**The problem:** Extract each line of the records below that contains the word "export".

**Materials provided:**

* * * * *

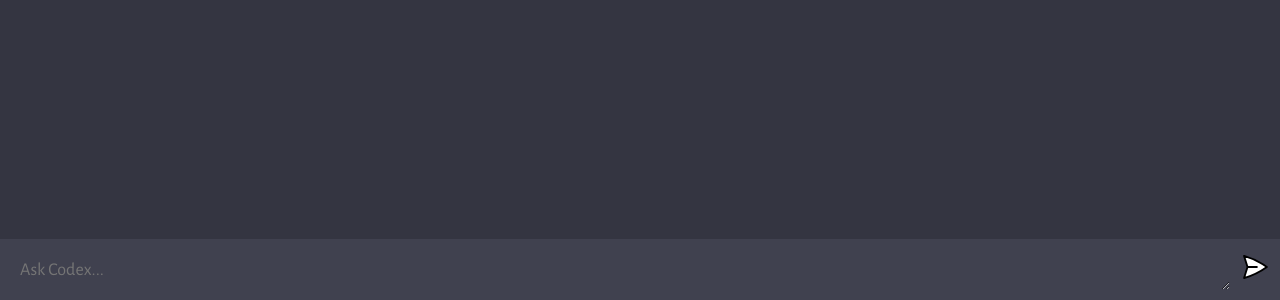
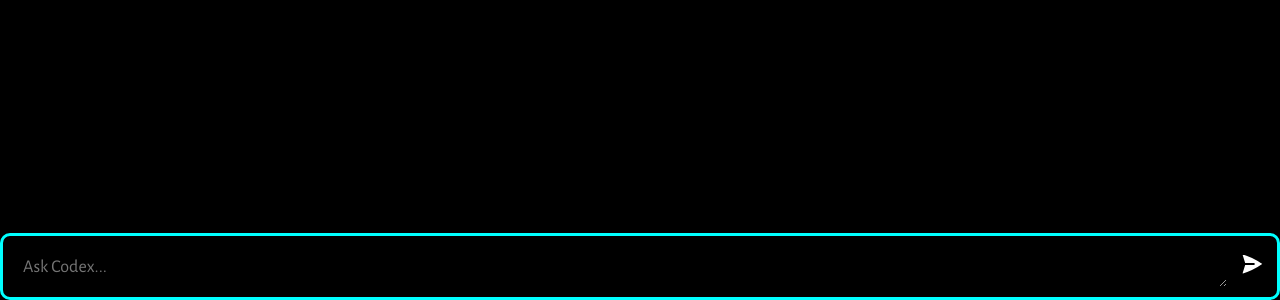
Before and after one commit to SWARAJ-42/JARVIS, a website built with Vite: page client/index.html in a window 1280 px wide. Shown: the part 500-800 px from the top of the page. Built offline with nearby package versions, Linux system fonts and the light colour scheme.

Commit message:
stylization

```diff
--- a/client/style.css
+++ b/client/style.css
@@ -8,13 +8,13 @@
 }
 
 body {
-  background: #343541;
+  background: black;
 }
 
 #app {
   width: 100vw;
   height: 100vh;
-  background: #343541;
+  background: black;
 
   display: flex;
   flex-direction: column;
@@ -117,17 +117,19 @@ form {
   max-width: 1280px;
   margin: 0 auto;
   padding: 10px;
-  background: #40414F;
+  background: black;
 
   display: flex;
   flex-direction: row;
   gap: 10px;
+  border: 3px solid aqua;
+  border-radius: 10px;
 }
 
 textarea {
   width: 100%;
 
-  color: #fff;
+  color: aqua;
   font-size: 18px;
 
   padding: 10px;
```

* * * * *

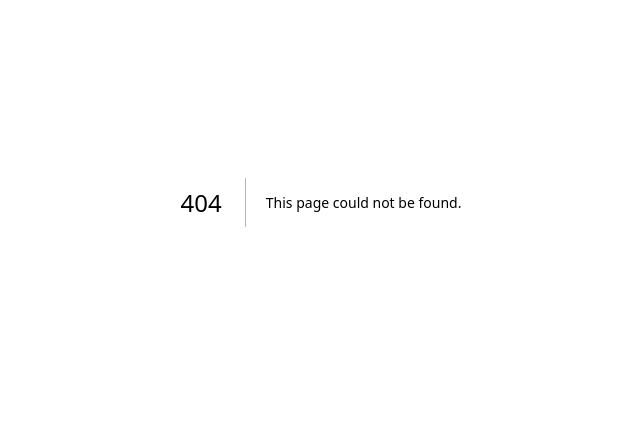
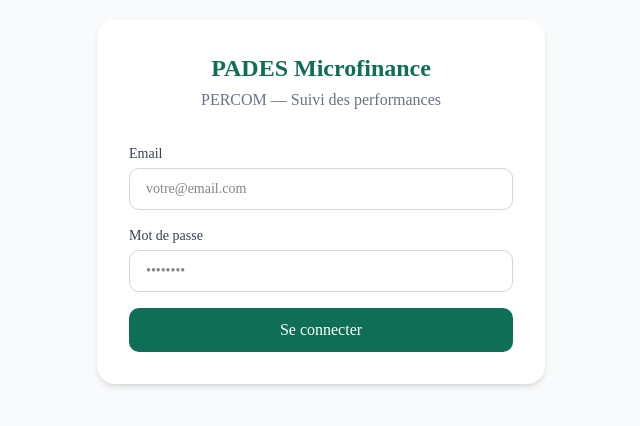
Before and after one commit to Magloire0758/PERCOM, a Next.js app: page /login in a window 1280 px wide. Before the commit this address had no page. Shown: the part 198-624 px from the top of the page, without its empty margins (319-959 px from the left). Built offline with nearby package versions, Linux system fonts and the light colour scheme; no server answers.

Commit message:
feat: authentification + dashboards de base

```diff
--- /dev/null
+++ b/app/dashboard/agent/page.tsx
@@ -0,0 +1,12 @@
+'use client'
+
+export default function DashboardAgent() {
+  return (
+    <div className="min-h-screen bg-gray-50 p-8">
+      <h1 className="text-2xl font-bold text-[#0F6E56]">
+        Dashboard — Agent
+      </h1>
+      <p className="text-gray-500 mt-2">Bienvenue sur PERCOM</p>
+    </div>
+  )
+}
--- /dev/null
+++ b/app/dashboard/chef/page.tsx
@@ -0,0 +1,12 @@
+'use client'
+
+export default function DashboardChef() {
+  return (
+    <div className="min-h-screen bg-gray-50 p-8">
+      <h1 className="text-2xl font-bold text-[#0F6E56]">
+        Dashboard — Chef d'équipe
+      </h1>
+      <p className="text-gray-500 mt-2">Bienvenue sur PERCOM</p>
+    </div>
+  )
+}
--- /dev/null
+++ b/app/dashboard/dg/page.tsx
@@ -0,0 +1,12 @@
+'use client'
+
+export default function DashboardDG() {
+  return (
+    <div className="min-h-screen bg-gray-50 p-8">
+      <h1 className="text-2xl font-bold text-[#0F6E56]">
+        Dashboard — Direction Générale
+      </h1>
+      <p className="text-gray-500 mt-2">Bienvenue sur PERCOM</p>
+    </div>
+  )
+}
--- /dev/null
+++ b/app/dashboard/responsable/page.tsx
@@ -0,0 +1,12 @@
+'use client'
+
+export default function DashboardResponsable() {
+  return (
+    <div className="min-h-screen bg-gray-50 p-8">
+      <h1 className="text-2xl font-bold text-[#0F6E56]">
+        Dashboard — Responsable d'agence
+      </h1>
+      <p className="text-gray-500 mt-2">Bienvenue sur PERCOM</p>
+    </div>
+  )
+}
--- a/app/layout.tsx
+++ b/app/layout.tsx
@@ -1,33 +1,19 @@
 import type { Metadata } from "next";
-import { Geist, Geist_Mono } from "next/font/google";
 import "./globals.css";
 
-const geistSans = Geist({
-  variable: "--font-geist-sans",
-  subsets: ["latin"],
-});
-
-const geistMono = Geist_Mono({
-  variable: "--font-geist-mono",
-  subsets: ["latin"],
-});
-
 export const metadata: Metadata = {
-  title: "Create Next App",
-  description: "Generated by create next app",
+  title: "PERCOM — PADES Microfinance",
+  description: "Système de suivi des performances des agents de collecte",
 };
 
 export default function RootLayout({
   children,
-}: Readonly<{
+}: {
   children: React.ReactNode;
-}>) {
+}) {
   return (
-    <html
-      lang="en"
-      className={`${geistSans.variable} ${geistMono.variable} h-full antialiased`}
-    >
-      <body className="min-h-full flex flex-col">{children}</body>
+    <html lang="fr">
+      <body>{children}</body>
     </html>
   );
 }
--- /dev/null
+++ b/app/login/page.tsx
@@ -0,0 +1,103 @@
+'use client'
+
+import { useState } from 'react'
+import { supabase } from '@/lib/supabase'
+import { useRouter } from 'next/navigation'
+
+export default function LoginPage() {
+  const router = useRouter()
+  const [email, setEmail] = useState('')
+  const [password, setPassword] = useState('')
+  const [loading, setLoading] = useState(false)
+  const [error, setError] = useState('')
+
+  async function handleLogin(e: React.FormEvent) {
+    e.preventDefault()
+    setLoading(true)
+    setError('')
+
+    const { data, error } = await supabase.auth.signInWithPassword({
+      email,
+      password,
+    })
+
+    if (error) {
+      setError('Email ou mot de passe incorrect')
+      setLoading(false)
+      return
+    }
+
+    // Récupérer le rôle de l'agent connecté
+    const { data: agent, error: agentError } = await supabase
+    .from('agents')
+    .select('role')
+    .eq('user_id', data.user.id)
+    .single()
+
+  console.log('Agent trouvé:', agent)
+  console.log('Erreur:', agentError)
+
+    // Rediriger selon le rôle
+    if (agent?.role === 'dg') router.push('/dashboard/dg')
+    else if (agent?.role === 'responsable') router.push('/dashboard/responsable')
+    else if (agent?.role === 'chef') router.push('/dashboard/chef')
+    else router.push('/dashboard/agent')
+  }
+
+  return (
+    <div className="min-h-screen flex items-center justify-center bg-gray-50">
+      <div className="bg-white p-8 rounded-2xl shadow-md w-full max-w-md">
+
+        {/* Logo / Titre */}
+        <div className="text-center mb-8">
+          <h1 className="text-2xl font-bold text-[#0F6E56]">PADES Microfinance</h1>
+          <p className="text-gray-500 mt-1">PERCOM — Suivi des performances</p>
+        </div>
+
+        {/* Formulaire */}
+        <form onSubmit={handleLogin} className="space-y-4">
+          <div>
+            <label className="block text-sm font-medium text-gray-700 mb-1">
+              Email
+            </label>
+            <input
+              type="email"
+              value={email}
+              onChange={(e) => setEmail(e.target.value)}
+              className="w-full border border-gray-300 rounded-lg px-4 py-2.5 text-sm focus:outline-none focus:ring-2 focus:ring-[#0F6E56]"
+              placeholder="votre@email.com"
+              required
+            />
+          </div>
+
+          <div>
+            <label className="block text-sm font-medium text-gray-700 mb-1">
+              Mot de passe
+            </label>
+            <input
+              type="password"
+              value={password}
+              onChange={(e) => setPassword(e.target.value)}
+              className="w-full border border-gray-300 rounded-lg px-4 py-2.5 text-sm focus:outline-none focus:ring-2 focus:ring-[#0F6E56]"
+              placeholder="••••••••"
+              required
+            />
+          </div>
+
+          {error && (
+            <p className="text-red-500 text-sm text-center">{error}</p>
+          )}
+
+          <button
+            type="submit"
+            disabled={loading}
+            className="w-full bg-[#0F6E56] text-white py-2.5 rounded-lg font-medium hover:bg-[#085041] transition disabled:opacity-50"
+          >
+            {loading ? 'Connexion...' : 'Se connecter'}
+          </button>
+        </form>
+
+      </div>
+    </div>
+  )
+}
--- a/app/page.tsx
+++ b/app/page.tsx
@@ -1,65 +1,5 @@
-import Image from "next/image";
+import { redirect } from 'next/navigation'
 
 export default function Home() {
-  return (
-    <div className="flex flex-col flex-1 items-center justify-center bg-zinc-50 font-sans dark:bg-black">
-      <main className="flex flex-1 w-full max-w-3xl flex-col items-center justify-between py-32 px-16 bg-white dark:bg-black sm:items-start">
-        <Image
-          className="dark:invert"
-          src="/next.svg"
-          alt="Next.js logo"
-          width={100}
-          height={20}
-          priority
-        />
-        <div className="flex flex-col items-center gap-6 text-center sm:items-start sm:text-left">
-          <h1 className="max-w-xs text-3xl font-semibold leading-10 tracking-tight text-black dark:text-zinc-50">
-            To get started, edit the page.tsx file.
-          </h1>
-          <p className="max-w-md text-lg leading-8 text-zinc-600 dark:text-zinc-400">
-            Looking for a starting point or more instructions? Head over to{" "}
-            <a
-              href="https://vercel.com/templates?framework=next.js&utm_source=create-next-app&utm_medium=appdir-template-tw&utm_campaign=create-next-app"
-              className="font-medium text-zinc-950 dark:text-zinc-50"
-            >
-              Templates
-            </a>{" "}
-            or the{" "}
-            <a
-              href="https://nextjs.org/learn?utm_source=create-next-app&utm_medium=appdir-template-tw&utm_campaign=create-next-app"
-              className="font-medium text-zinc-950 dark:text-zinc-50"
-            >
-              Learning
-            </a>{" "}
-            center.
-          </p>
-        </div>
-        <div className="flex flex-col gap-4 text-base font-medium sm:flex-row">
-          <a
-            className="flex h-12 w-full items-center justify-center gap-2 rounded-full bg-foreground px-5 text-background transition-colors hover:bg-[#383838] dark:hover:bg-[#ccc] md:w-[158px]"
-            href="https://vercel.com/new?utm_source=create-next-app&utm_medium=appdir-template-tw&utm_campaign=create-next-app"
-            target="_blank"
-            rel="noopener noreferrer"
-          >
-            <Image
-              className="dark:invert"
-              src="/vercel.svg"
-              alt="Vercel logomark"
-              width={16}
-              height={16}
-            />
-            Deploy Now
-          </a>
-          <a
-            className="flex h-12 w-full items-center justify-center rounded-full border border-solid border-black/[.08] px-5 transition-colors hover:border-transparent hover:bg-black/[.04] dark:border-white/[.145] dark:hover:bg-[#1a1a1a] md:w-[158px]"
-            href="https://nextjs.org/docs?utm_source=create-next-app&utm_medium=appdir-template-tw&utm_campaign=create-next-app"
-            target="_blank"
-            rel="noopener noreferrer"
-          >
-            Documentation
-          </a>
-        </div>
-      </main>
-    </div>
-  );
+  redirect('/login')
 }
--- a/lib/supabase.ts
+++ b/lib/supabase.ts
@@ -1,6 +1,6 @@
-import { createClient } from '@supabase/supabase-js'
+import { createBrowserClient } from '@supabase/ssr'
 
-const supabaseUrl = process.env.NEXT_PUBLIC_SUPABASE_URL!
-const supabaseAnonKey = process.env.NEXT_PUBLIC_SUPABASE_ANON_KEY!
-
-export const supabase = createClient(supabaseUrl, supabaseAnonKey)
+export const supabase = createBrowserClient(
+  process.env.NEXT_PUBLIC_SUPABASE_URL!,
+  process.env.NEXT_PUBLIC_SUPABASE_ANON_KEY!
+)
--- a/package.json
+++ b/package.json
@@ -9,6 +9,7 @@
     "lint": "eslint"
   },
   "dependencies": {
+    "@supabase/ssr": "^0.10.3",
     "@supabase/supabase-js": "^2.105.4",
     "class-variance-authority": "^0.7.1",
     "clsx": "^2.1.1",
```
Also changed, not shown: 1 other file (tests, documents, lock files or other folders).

* * * * *

**Exercise output:**
+export default function DashboardAgent() {
+export default function DashboardChef() {
+export default function DashboardDG() {
+export default function DashboardResponsable() {
 export const metadata: Metadata = {
 export default function RootLayout({
+export default function LoginPage() {
 export default function Home() {
-export const supabase = createClient(supabaseUrl, supabaseAnonKey)
+export const supabase = createBrowserClient(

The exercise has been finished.